When Wesko Locks Ltd. wanted to provide a client with a prototype of a new lock design, the Mississauga, Ont., lock company used to have to prepare tooling first. That took about six weeks, according to Tony Sabelli, Wesko’s head of engineering, and if the prototype wasn’t exactly what the client wanted, the tooling would have to be modified before production began.
Early in 2011 Wesko – which Sabelli says makes more than 500 different kinds of locks, mainly for office furniture manufacturers – installed a Stratasys 3D printer. With this printer, Wesko can produce a lock prototype in a few hours.
That means clients can see designs much faster and Wesko can get into production faster. And prototyping on a 3D printer is cheaper too – Sabelli says the company has saved easily $50,000 since buying the machine.

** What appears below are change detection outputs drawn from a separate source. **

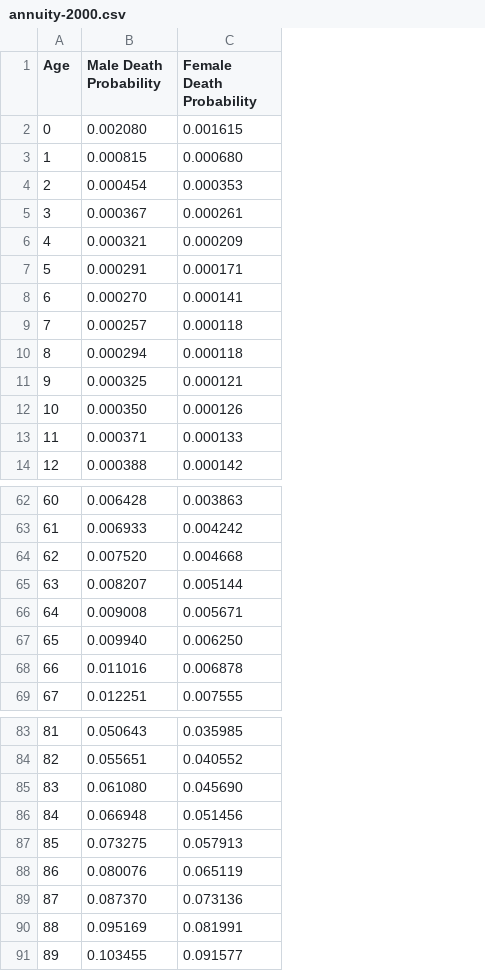
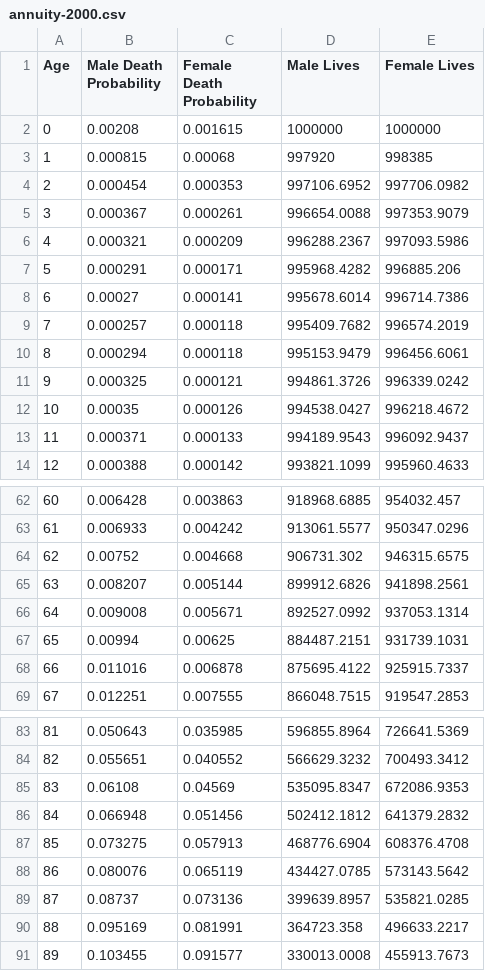
Before and after one commit to hoostus/prime-harvesting, a CSV file: mortality/annuity-2000.csv, drawn as a sheet; only a part is shown, gaps mark what is left out; removed rows and columns are numbered as before the commit, all else as after; the diff covers the shown part only; the diff names each change by its address in the sheet, - before the commit and + after, or states it on an @@ line.

Commit message:
Add a life expectancy function and the data needed to calculate for Annuity 2000.
Other life tables aren't supported yet.

```diff
--- a/mortality/annuity-2000.csv
+++ b/mortality/annuity-2000.csv
+column D (Male Lives), rows 2-14: 1000000 | 997920 | 997106.6952 | 996654.0088 | 996288.2367 | 995968.4282 | 995678.6014 | 995409.7682 | 995153.9479 | 994861.3726 | 994538.0427 | 994189.9543 | 993821.1099; rows 62-66: 918968.6885 | 913061.5577 | 906731.302 | 899912.6826 | 892527.0992; rows 68-69: 875695.4122 | 866048.7515; rows 83-84: 596855.8964 | 566629.3232; rows 86-91: 502412.1812 | 468776.6904 | 434427.0785 | 399639.8957 | 364723.358 | 330013.0008
+column E (Female Lives), rows 2-14: 1000000 | 998385 | 997706.0982 | 997353.9079 | 997093.5986 | 996885.206 | 996714.7386 | 996574.2019 | 996456.6061 | 996339.0242 | 996218.4672 | 996092.9437 | 995960.4633; rows 62-66: 954032.457 | 950347.0296 | 946315.6575 | 941898.2561 | 937053.1314; rows 68-69: 925915.7337 | 919547.2853; rows 83-84: 726641.5369 | 700493.3412; rows 86-91: 641379.2832 | 608376.4708 | 573143.5642 | 535821.0285 | 496633.2217 | 455913.7673
-B2 (Male Death Probability): 0.002080
+B2 (Male Death Probability): 0.00208
-C3 (Female Death Probability): 0.000680
+C3 (Female Death Probability): 0.00068
-B8 (Male Death Probability): 0.000270
+B8 (Male Death Probability): 0.00027
-B12 (Male Death Probability): 0.000350
+B12 (Male Death Probability): 0.00035
-B64 (Male Death Probability): 0.007520
+B64 (Male Death Probability): 0.00752
-row 67: 65 | 0.009940 | 0.006250
+row 67: 65 | 0.00994 | 0.00625 | 884487.2151 | 931739.1031
-row 85: 83 | 0.061080 | 0.045690
+row 85: 83 | 0.06108 | 0.04569 | 535095.8347 | 672086.9353
-B89 (Male Death Probability): 0.087370
+B89 (Male Death Probability): 0.08737
```
Also changed, not shown: 1 added row, 10 edited cells and row numbers in column A elsewhere in this file, 1 other file.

Since the 3D printer makes it much quicker and cheaper to produce prototypes, says Sabelli, “now that it’s there we try out everything now.” Wesko also finds other uses for the machine, like creating small jigs to hold parts that need extra machining. “It’s addictive,” Sabelli says. “Once you have it, you try to use it as much as you can.”

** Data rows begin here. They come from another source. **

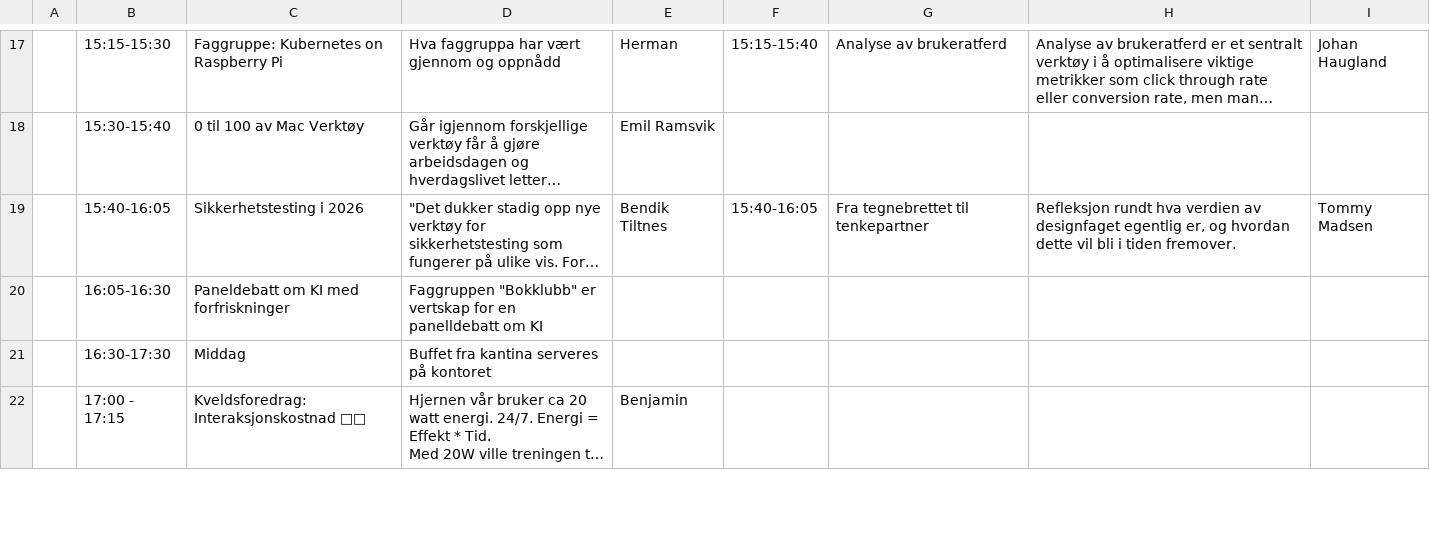
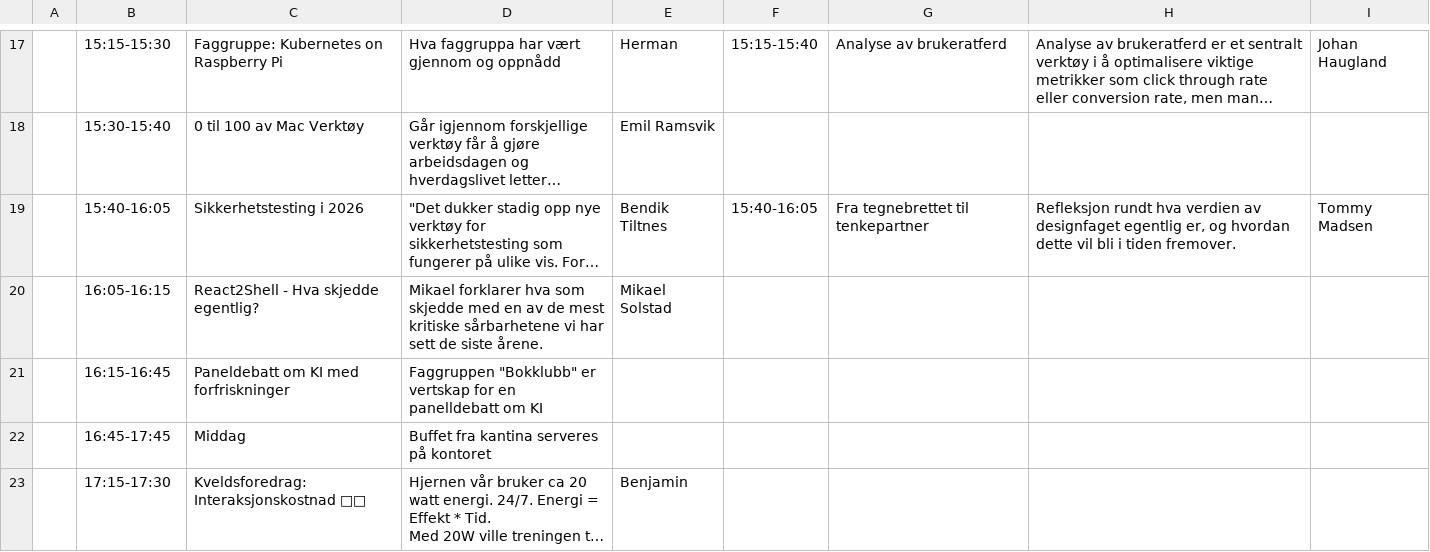
Before and after one commit to aleksag/fagdag, a CSV file: schedule.csv, drawn as a sheet; only a part is shown, gaps mark what is left out; long unchanged cells end in …; addresses are those after the commit; the diff covers the shown part only; the diff names each change by its address in the sheet, - before the commit and + after, or states it on an @@ line.

```diff
--- a/schedule.csv
+++ b/schedule.csv
+row 20:  | 16:05-16:15 | React2Shell - Hva skjedde egentlig? | Mikael forklarer hva som skjedde med en av de mest kritiske sårbarhetene vi har sett de siste årene. | Mikael Solstad
-B21: 16:05-16:30
+B21: 16:15-16:45
-B22: 16:30-17:30
+B22: 16:45-17:45
-B23: 17:00 - 17:15
+B23: 17:15-17:30
```
Also changed, not shown: 3 removed rows and 6 edited cells elsewhere in this file, 2 other files.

Prototyping is “by far and away the largest market for 3D printers,” accounting for 80 to 90 per cent of sales, says Doug Angus-Lee, 3D printer product manager at Javelin Technologies Inc., an Oakville, Ont., reseller of 3D printers and design software. Other uses include medical applications – producing custom orthotic devices, for instance. Making custom jigs for manufacturing is another use.

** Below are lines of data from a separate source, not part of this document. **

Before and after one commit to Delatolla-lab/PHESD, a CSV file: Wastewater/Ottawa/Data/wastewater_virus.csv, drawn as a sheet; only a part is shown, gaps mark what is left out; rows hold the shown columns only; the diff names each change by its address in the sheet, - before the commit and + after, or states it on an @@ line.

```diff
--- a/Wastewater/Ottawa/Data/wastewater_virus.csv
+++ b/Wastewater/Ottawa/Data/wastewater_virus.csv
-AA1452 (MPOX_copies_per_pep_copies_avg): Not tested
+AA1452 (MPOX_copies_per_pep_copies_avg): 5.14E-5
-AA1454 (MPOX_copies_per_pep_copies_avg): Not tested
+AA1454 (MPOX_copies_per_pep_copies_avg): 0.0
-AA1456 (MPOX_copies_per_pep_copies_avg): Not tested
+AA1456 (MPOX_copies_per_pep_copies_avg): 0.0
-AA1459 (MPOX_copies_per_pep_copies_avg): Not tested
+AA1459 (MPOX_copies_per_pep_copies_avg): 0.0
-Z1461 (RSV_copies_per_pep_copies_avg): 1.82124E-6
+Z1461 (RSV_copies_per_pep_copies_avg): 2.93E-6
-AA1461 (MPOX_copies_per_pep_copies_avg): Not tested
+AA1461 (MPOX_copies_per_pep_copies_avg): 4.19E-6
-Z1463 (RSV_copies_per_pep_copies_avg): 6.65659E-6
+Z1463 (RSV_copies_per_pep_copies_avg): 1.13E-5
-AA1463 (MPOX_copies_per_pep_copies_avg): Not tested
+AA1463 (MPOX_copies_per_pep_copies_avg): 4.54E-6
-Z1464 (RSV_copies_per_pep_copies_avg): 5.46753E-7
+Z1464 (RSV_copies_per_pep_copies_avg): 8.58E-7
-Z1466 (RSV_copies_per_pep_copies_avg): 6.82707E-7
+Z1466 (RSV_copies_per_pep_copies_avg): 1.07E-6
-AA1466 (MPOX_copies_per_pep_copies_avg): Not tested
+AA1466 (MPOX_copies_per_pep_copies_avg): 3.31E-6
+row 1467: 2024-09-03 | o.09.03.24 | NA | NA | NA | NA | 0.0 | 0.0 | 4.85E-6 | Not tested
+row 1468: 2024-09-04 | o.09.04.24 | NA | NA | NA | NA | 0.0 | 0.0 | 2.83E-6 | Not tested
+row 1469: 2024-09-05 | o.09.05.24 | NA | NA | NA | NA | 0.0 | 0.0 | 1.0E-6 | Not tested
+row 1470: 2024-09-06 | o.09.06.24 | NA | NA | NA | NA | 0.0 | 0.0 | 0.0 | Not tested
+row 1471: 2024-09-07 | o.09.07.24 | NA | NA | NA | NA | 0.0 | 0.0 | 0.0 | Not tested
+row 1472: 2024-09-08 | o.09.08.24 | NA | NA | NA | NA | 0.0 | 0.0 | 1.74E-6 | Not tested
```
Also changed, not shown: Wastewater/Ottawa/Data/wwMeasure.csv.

Invisalign clear braces for straightening teeth are made with a 3D printing process, says Evan Hardie, research manager for printer and hardcopy peripherals at International Data Corp. (Canada) Ltd. in Toronto. “They’re doing millions of units, all custom.”
Small-volume production – items like airplane engine parts and air dams for Formula One racing cars – account for a growing share of 3D printer uses, Hardie says. While lower-cost 3D printers for consumers have been drawing media attention, he adds, that market segment remains small.
Crosswing Inc., a Toronto robotics company, has used a Stratasys printer for about five years to produce parts for home and medical robots and for prototyping. Crosswing’s robots are low-volume products, says Dale Wick, the company’s chief technology officer, so some parts are more economically produced with a 3D printer than by other methods – like the I-beam that supports the wheels and motor of one model, of which Crosswing makes about one a month.
In the past, Wick says, Crosswing would have made some prototype parts by creating a mold, pouring resin and then waiting three weeks for the resin to cure. Other parts would have had to be machined, a labour-intensive process. Instead of three weeks of elapsed time and 16 to 20 hours of labour to make one prototype, Wick says, “I can do two iterations a day and we spend a little bit of time thinking about it in between.”
The technology does have some weaknesses. The resolution of 3D printers isn’t always good enough to make small parts perfectly, Sabelli says, and prototypes may need a bit of cleaning up – such as filing by hand – to work properly. On the flip side, Wick says, 3D printing can do some things injection molding can’t, which means that if you prototype with a 3D printer “you do really need to re-engineer your parts when you’re going to mass production.”
And because of limitations on things like how much part of a design can overhang without breaking, Hardie says, “if you’re a designer you have to really know what you’re doing.”